__PROBLEM DESCRIPTION__: The entries below must be reproduced exactly; their pictures are not part of the copy.

__DATA TO PROCESS__:
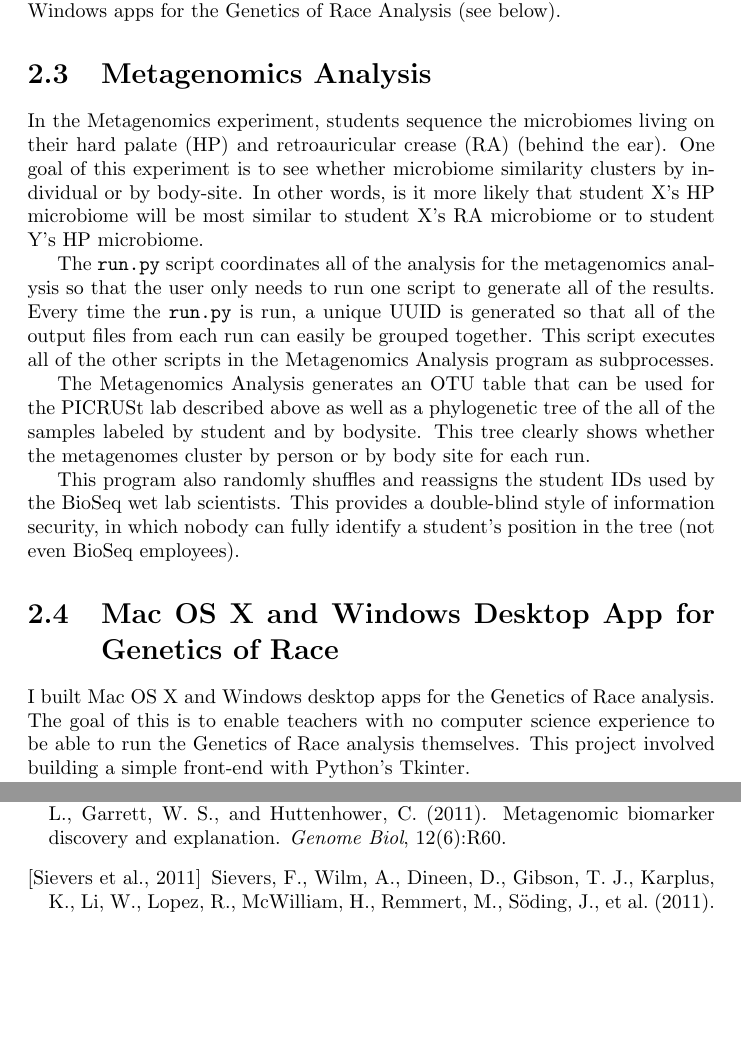
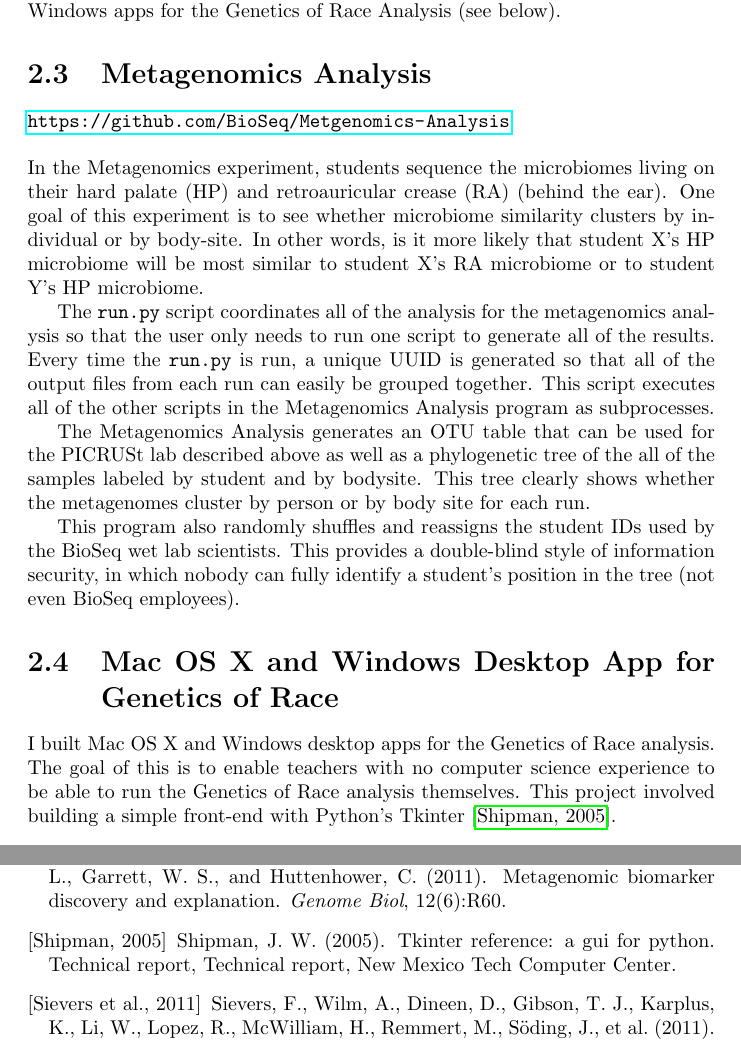
Before and after one commit to pbraunstein/thesis, a LaTeX thesis (thesis.tex, which reads thesis.bib): two parts of pages 14 and 25 of 25, joined at a grey line, cut so that both start at the same text, the shorter picture padded with empty space. Compiled offline with pdfLaTeX.

Commit message:
Second chapter cited

```diff
--- a/thesis.bib
+++ b/thesis.bib
@@ -212,3 +212,10 @@
                   year={2000},
                     publisher={Am Soc Microbiol}
 }
+
+@techreport{shipman2005tkinter,
+      title={Tkinter reference: a GUI for Python},
+        author={Shipman, John W},
+          year={2005},
+            institution={Technical report, New Mexico Tech Computer Center}
+}
--- a/thesis.tex
+++ b/thesis.tex
@@ -134,6 +135,7 @@ CLUSTAL Omega can be used to generate a phylogenetic tree and a matrix of the st
 There have been three generations of the Genetics of Race Analysis code. The first version was a shell script that became insufficient once the sample-indexing used by the BioSeq wet laboratory scientists changed. The second version was a Python script that depended heavily on the Broad Institute's GATK. The current version of the analysis is no longer dependent on GATK; this became necessary once we became interested in developing Mac OS X and Windows apps for the Genetics of Race Analysis (see below).
 
 \section{Metagenomics Analysis}
+\url{https://github.com/BioSeq/Metgenomics-Analysis}\\
 
 \noindent In the Metagenomics experiment, students sequence the microbiomes living on their hard palate (HP) and retroauricular crease (RA) (behind the ear). One goal of this experiment is to see whether microbiome similarity clusters by individual or by body-site. In other words, is it more likely that student X's HP microbiome will be most similar to student X's RA microbiome or to student Y's HP microbiome.
 
@@ -150,5 +152,5 @@ This program also randomly shuffles and reassigns the student IDs used by the Bi
 
 \section{Mac OS X and Windows Desktop App for Genetics of Race}
 
-I built Mac OS X and Windows desktop apps for the Genetics of Race analysis. The goal of this is to enable teachers with no computer science experience to be able to run the Genetics of Race analysis themselves. This project involved building a simple front-end with Python's Tkinter.
+I built Mac OS X and Windows desktop apps for the Genetics of Race analysis. The goal of this is to enable teachers with no computer science experience to be able to run the Genetics of Race analysis themselves. This project involved building a simple front-end with Python's Tkinter \cite{shipman2005tkinter}.
 
```
Also changed, not shown: thesis.bbl, thesis.pdf, thesis.tex (5 more changed lines), 4 other files.
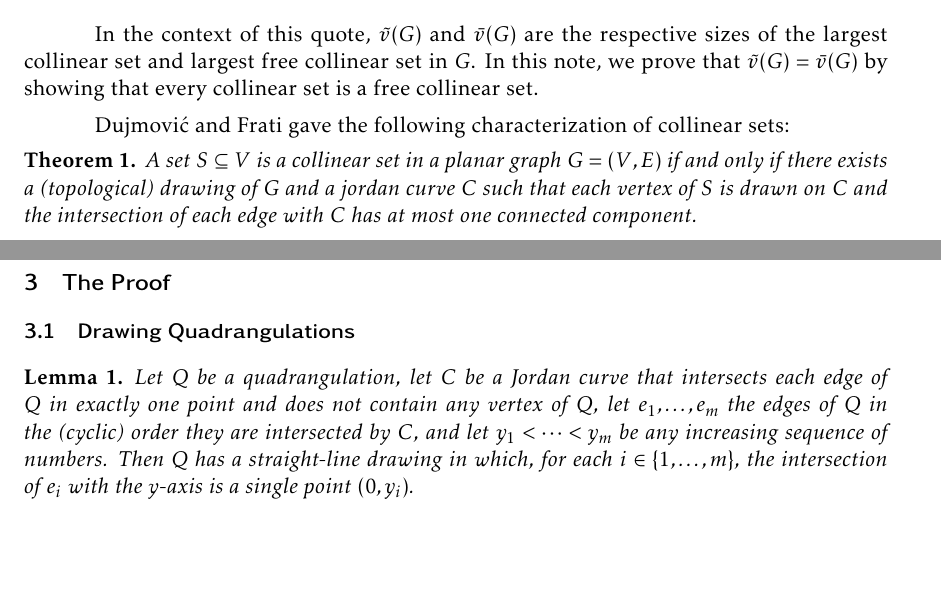
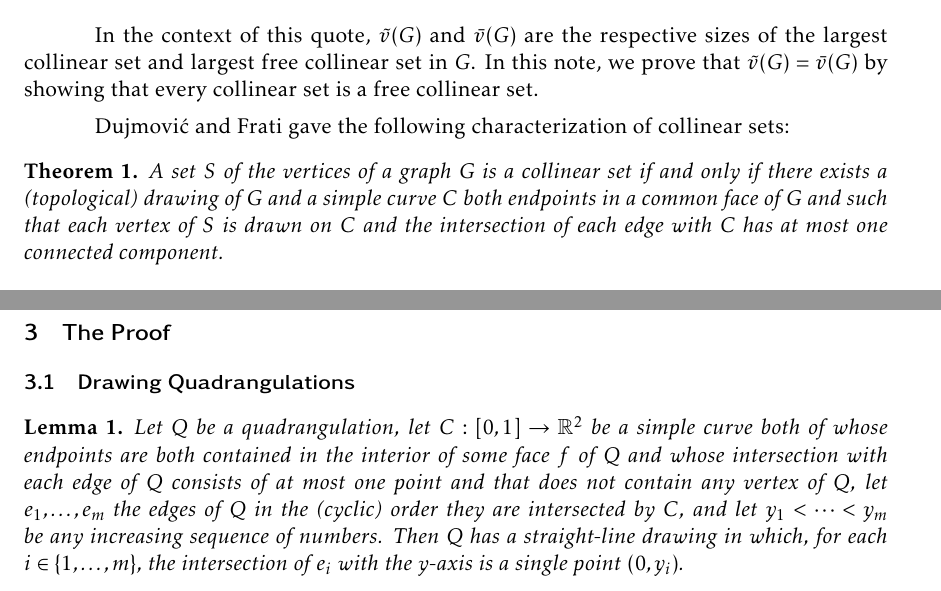
Before and after one commit to patmorin/freecoll, a LaTeX document (freecoll.tex): two parts of pages 1 and 2 of 5, joined at a grey line, cut so that both start at the same text, the shorter picture padded with empty space. Compiled offline with pdfLaTeX.

Commit message:
commit to push

```diff
--- a/freecoll.tex
+++ b/freecoll.tex
@@ -73,10 +73,11 @@ showing that every collinear set is a free collinear set.
 
 Dujmovi\'c and Frati gave the following characterization of collinear sets:
 \begin{thm}
-   A set $S\subseteq V$ is a collinear set in a planar graph $G=(V,E)$
-   if and only if there exists a (topological) drawing of $G$ and a
-   jordan curve $C$ such that each vertex of $S$ is drawn on $C$ and the
-   intersection of each edge with $C$ has at most one connected component.
+   A set $S$ of the vertices of a graph $G$ is a collinear set if
+   and only if there exists a (topological) drawing of $G$ and a simple
+   curve $C$ both endpoints in a common face of $G$ and such that each
+   vertex of $S$ is drawn on $C$ and the intersection of each edge with
+   $C$ has at most one connected component.
 \end{thm}
 The surprising aspect of this characterization is that one can
 simultaneously straighten the drawing of the graph so that it becomes a
@@ -148,8 +149,10 @@ Straight-line drawing = drawing (implies non-crossing) in which edges are repres
 \subsection{Drawing Quadrangulations}
 
 \begin{lem}
-    Let $Q$ be a quadrangulation, let $C$ be a Jordan curve that
-    intersects each edge of $Q$ in exactly one point and does not contain
+    Let $Q$ be a quadrangulation, let $C:[0,1]\to\R^2$ be a simple curve
+   both of whose endpoints are both contained in the interior of some
+   face $f$ of $Q$ and whose intersection with each edge of $Q$ consists
+   of at most one point and that does not contain
     any vertex of $Q$, let $e_1,\ldots,e_m$ the edges of $Q$ in the
     (cyclic) order they are intersected by $C$, and let $y_1<\cdots<y_m$
     be any increasing sequence of numbers.  Then $Q$ has a straight-line
```
Also changed, not shown: freecoll.tex (2 more changed lines).
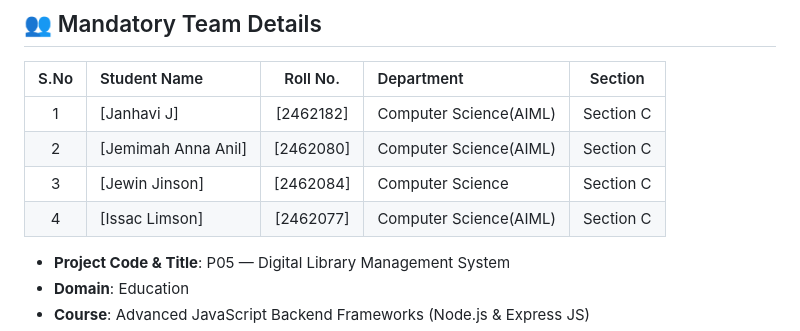
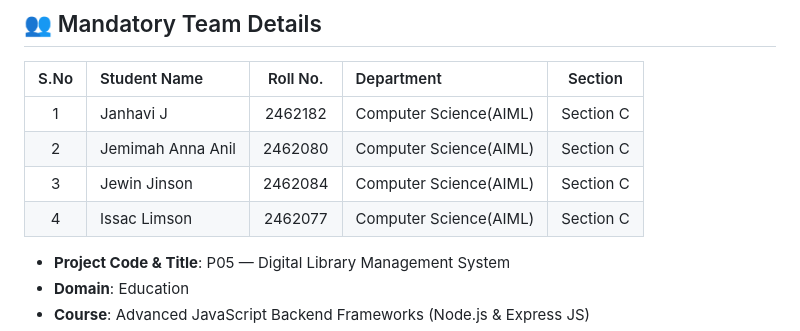
Before and after one commit to Janhavi-559/LnT-5th-sem-ese, a Markdown page: README.md, the part around the change. Drawn GitHub-style.

Commit message:
docs: update README

```diff
--- a/README.md
+++ b/README.md
@@ -8,10 +8,10 @@
 
 | S.No | Student Name | Roll No. | Department | Section |
 |:---:|:---|:---:|:---|:---:|
-| 1 | [Janhavi J] | [2462182] | Computer Science(AIML) | Section C |
-| 2 | [Jemimah Anna Anil] | [2462080] | Computer Science(AIML) | Section C |
-| 3 | [Jewin Jinson] | [2462084] | Computer Science | Section C |
-| 4 | [Issac Limson] | [2462077] | Computer Science(AIML) | Section C |
+| 1 | Janhavi J | 2462182 | Computer Science(AIML) | Section C |
+| 2 | Jemimah Anna Anil | 2462080 | Computer Science(AIML) | Section C |
+| 3 | Jewin Jinson | 2462084 | Computer Science(AIML) | Section C |
+| 4 | Issac Limson | 2462077 | Computer Science(AIML) | Section C |
 
 - **Project Code & Title**: P05 — Digital Library Management System
 - **Domain**: Education
```
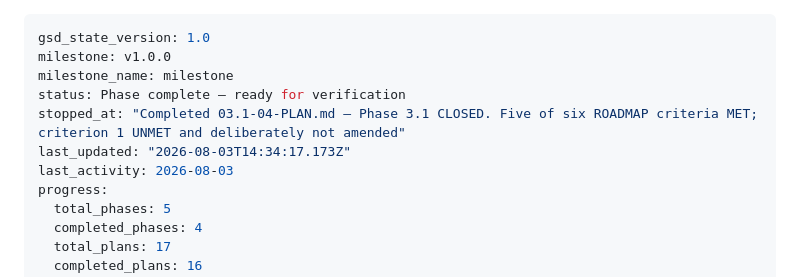
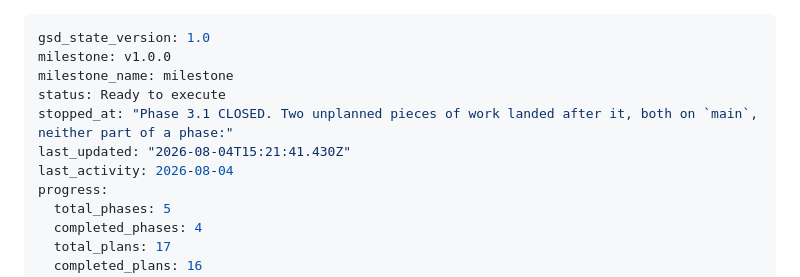
Before and after one commit to danieljamesjohnson/bot-y, a Markdown page: .planning/STATE.md, the part around one of its changes. GitHub-like rendering.

```diff
--- a/.planning/STATE.md
+++ b/.planning/STATE.md
@@ -2,10 +2,10 @@
 gsd_state_version: 1.0
 milestone: v1.0.0
 milestone_name: milestone
-status: Phase complete — ready for verification
-stopped_at: "Completed 03.1-04-PLAN.md — Phase 3.1 CLOSED. Five of six ROADMAP criteria MET; criterion 1 UNMET and deliberately not amended"
-last_updated: "2026-08-03T14:34:17.173Z"
-last_activity: 2026-08-03
+status: Ready to execute
+stopped_at: "Phase 3.1 CLOSED. Two unplanned pieces of work landed after it, both on `main`, neither part of a phase:"
+last_updated: "2026-08-04T15:21:41.430Z"
+last_activity: 2026-08-04
 progress:
   total_phases: 5
   completed_phases: 4
```
Also changed, not shown: other parts of .planning/STATE.md (+3 -2 lines).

__RESPONSE AREA__:
Before and after one commit to pbraunstein/thesis, a LaTeX thesis (thesis.tex, which reads thesis.bib): two parts of pages 14 and 25 of 25, joined at a grey line, cut so that both start at the same text, the shorter picture padded with empty space. Compiled offline with pdfLaTeX.

Commit message:
Second chapter cited

```diff
--- a/thesis.bib
+++ b/thesis.bib
@@ -212,3 +212,10 @@
                   year={2000},
                     publisher={Am Soc Microbiol}
 }
+
+@techreport{shipman2005tkinter,
+      title={Tkinter reference: a GUI for Python},
+        author={Shipman, John W},
+          year={2005},
+            institution={Technical report, New Mexico Tech Computer Center}
+}
--- a/thesis.tex
+++ b/thesis.tex
@@ -134,6 +135,7 @@ CLUSTAL Omega can be used to generate a phylogenetic tree and a matrix of the st
 There have been three generations of the Genetics of Race Analysis code. The first version was a shell script that became insufficient once the sample-indexing used by the BioSeq wet laboratory scientists changed. The second version was a Python script that depended heavily on the Broad Institute's GATK. The current version of the analysis is no longer dependent on GATK; this became necessary once we became interested in developing Mac OS X and Windows apps for the Genetics of Race Analysis (see below).
 
 \section{Metagenomics Analysis}
+\url{https://github.com/BioSeq/Metgenomics-Analysis}\\
 
 \noindent In the Metagenomics experiment, students sequence the microbiomes living on their hard palate (HP) and retroauricular crease (RA) (behind the ear). One goal of this experiment is to see whether microbiome similarity clusters by individual or by body-site. In other words, is it more likely that student X's HP microbiome will be most similar to student X's RA microbiome or to student Y's HP microbiome.
 
@@ -150,5 +152,5 @@ This program also randomly shuffles and reassigns the student IDs used by the Bi
 
 \section{Mac OS X and Windows Desktop App for Genetics of Race}
 
-I built Mac OS X and Windows desktop apps for the Genetics of Race analysis. The goal of this is to enable teachers with no computer science experience to be able to run the Genetics of Race analysis themselves. This project involved building a simple front-end with Python's Tkinter.
+I built Mac OS X and Windows desktop apps for the Genetics of Race analysis. The goal of this is to enable teachers with no computer science experience to be able to run the Genetics of Race analysis themselves. This project involved building a simple front-end with Python's Tkinter \cite{shipman2005tkinter}.
 
```
Also changed, not shown: thesis.bbl, thesis.pdf, thesis.tex (5 more changed lines), 4 other files.
Before and after one commit to patmorin/freecoll, a LaTeX document (freecoll.tex): two parts of pages 1 and 2 of 5, joined at a grey line, cut so that both start at the same text, the shorter picture padded with empty space. Compiled offline with pdfLaTeX.

Commit message:
commit to push

```diff
--- a/freecoll.tex
+++ b/freecoll.tex
@@ -73,10 +73,11 @@ showing that every collinear set is a free collinear set.
 
 Dujmovi\'c and Frati gave the following characterization of collinear sets:
 \begin{thm}
-   A set $S\subseteq V$ is a collinear set in a planar graph $G=(V,E)$
-   if and only if there exists a (topological) drawing of $G$ and a
-   jordan curve $C$ such that each vertex of $S$ is drawn on $C$ and the
-   intersection of each edge with $C$ has at most one connected component.
+   A set $S$ of the vertices of a graph $G$ is a collinear set if
+   and only if there exists a (topological) drawing of $G$ and a simple
+   curve $C$ both endpoints in a common face of $G$ and such that each
+   vertex of $S$ is drawn on $C$ and the intersection of each edge with
+   $C$ has at most one connected component.
 \end{thm}
 The surprising aspect of this characterization is that one can
 simultaneously straighten the drawing of the graph so that it becomes a
@@ -148,8 +149,10 @@ Straight-line drawing = drawing (implies non-crossing) in which edges are repres
 \subsection{Drawing Quadrangulations}
 
 \begin{lem}
-    Let $Q$ be a quadrangulation, let $C$ be a Jordan curve that
-    intersects each edge of $Q$ in exactly one point and does not contain
+    Let $Q$ be a quadrangulation, let $C:[0,1]\to\R^2$ be a simple curve
+   both of whose endpoints are both contained in the interior of some
+   face $f$ of $Q$ and whose intersection with each edge of $Q$ consists
+   of at most one point and that does not contain
     any vertex of $Q$, let $e_1,\ldots,e_m$ the edges of $Q$ in the
     (cyclic) order they are intersected by $C$, and let $y_1<\cdots<y_m$
     be any increasing sequence of numbers.  Then $Q$ has a straight-line
```
Also changed, not shown: freecoll.tex (2 more changed lines).
Before and after one commit to Janhavi-559/LnT-5th-sem-ese, a Markdown page: README.md, the part around the change. Drawn GitHub-style.

Commit message:
docs: update README

```diff
--- a/README.md
+++ b/README.md
@@ -8,10 +8,10 @@
 
 | S.No | Student Name | Roll No. | Department | Section |
 |:---:|:---|:---:|:---|:---:|
-| 1 | [Janhavi J] | [2462182] | Computer Science(AIML) | Section C |
-| 2 | [Jemimah Anna Anil] | [2462080] | Computer Science(AIML) | Section C |
-| 3 | [Jewin Jinson] | [2462084] | Computer Science | Section C |
-| 4 | [Issac Limson] | [2462077] | Computer Science(AIML) | Section C |
+| 1 | Janhavi J | 2462182 | Computer Science(AIML) | Section C |
+| 2 | Jemimah Anna Anil | 2462080 | Computer Science(AIML) | Section C |
+| 3 | Jewin Jinson | 2462084 | Computer Science(AIML) | Section C |
+| 4 | Issac Limson | 2462077 | Computer Science(AIML) | Section C |
 
 - **Project Code & Title**: P05 — Digital Library Management System
 - **Domain**: Education
```
Before and after one commit to danieljamesjohnson/bot-y, a Markdown page: .planning/STATE.md, the part around one of its changes. GitHub-like rendering.

```diff
--- a/.planning/STATE.md
+++ b/.planning/STATE.md
@@ -2,10 +2,10 @@
 gsd_state_version: 1.0
 milestone: v1.0.0
 milestone_name: milestone
-status: Phase complete — ready for verification
-stopped_at: "Completed 03.1-04-PLAN.md — Phase 3.1 CLOSED. Five of six ROADMAP criteria MET; criterion 1 UNMET and deliberately not amended"
-last_updated: "2026-08-03T14:34:17.173Z"
-last_activity: 2026-08-03
+status: Ready to execute
+stopped_at: "Phase 3.1 CLOSED. Two unplanned pieces of work landed after it, both on `main`, neither part of a phase:"
+last_updated: "2026-08-04T15:21:41.430Z"
+last_activity: 2026-08-04
 progress:
   total_phases: 5
   completed_phases: 4
```
Also changed, not shown: other parts of .planning/STATE.md (+3 -2 lines).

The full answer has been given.